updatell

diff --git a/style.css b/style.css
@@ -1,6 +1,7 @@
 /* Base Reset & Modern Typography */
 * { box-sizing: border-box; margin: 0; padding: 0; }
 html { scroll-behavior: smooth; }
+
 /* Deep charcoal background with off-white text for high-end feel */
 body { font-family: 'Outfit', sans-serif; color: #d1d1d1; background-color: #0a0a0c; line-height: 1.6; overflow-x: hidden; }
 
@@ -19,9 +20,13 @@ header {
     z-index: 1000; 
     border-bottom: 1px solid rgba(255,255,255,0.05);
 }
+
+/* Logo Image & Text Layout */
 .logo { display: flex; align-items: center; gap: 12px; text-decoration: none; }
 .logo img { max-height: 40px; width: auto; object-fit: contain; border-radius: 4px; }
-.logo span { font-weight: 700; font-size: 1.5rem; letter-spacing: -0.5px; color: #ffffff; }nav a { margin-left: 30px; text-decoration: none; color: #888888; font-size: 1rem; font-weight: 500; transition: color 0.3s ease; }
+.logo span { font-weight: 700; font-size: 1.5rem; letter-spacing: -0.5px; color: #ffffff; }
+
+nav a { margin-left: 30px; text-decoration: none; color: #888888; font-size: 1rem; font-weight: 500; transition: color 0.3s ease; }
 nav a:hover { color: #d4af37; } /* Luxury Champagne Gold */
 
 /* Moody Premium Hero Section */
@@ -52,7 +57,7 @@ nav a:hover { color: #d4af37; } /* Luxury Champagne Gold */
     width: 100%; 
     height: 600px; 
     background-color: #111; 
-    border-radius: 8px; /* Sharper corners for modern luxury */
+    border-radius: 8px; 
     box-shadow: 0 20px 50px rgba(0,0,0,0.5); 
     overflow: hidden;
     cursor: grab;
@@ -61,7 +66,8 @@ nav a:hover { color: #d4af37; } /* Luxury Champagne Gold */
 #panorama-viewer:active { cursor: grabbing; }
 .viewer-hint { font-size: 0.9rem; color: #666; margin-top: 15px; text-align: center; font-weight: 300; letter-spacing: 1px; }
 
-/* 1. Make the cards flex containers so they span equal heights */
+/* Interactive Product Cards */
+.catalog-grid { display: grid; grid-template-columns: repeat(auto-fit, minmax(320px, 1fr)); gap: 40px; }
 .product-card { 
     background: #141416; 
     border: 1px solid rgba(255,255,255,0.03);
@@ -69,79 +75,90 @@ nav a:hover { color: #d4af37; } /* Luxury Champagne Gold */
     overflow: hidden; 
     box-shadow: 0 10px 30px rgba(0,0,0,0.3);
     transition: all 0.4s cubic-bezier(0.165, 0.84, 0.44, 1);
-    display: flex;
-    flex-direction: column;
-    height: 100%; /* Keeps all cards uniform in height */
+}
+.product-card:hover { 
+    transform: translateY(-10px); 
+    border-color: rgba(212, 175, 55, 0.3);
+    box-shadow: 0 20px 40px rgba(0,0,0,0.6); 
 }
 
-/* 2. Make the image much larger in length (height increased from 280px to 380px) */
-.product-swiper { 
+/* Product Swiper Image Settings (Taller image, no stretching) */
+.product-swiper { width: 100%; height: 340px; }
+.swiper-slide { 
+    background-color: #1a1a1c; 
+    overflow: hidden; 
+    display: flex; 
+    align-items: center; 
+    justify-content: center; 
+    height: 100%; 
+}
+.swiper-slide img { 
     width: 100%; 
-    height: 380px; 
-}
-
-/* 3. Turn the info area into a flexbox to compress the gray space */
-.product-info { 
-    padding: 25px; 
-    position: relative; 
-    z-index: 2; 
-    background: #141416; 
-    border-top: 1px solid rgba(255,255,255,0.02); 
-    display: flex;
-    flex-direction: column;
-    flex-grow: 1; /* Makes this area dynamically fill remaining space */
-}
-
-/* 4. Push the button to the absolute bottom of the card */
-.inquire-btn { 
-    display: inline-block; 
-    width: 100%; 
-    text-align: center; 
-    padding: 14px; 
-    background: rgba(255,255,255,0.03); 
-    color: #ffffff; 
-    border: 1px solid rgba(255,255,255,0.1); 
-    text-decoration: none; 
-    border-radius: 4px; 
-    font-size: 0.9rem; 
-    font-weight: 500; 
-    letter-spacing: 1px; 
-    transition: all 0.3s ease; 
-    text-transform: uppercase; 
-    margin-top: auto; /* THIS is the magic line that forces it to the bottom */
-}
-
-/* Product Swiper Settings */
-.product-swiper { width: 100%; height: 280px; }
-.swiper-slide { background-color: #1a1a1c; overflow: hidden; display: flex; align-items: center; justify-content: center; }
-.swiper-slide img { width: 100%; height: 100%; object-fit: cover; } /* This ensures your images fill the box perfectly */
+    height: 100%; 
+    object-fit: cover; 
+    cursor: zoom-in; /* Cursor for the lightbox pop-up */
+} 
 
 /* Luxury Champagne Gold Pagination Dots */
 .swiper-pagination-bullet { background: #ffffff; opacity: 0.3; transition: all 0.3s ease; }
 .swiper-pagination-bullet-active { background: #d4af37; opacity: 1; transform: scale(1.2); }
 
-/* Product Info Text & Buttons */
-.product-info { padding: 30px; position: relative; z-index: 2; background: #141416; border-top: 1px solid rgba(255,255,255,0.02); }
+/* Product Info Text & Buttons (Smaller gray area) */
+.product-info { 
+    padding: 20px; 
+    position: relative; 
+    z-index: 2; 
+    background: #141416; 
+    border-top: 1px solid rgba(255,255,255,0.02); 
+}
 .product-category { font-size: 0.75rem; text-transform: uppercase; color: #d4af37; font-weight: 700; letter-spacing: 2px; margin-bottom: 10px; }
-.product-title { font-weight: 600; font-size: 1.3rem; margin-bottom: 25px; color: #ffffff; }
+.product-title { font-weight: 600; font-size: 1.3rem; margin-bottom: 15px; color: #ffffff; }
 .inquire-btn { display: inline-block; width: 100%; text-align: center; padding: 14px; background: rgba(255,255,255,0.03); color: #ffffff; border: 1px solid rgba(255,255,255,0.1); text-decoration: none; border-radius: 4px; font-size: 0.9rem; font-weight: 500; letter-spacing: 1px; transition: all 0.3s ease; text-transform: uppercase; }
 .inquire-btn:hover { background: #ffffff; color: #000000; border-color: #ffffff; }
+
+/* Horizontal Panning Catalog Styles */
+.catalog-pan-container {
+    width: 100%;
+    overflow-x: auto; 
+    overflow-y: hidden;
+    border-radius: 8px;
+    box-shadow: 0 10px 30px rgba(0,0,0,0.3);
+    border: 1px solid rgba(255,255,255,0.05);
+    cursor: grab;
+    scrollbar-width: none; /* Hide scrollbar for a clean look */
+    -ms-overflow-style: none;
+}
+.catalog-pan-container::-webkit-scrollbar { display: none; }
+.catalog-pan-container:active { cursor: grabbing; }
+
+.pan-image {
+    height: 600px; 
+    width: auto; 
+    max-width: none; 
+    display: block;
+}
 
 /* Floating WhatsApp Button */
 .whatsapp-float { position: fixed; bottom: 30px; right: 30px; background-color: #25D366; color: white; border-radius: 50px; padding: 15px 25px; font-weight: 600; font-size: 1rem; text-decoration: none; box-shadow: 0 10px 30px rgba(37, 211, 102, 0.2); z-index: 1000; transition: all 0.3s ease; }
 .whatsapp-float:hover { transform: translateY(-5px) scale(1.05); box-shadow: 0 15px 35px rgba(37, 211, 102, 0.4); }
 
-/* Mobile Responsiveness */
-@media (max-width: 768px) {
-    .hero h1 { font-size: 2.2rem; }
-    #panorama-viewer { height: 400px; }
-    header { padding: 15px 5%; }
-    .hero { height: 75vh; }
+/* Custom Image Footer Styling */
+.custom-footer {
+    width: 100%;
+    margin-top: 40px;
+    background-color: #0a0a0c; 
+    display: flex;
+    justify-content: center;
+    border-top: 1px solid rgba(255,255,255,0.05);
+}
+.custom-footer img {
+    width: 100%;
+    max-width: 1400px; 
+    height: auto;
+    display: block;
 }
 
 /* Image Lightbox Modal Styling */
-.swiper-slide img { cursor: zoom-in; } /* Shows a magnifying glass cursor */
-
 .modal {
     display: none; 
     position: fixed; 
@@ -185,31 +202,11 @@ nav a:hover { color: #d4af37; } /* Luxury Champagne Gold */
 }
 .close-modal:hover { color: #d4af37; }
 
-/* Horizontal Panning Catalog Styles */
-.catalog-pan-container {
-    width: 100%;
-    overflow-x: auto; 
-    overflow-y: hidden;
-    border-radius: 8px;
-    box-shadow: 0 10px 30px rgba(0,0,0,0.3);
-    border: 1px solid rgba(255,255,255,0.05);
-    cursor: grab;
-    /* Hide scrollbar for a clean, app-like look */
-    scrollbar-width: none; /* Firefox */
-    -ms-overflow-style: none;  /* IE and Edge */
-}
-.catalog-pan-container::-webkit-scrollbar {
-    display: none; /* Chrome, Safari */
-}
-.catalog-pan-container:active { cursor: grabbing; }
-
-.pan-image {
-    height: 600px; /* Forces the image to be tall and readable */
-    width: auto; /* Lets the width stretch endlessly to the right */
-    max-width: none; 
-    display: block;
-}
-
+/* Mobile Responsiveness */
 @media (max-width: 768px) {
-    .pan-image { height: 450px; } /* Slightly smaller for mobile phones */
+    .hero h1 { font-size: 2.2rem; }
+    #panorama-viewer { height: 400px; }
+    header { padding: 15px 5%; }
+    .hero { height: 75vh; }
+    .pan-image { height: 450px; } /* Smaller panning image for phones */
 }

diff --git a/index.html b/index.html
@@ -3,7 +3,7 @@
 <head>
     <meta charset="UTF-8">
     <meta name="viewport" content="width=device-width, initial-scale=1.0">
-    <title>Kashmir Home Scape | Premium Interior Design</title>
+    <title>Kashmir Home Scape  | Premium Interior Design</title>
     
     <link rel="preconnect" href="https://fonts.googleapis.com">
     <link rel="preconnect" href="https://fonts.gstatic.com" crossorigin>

□ □ □ □ □ □ □

Task requirements: Copy the lines from the entries above in which the word "items" appears.

Output below:
 .logo { display: flex; align-items: center; gap: 12px; text-decoration: none; }
+    align-items: center; 
-.swiper-slide { background-color: #1a1a1c; overflow: hidden; display: flex; align-items: center; justify-content: center; }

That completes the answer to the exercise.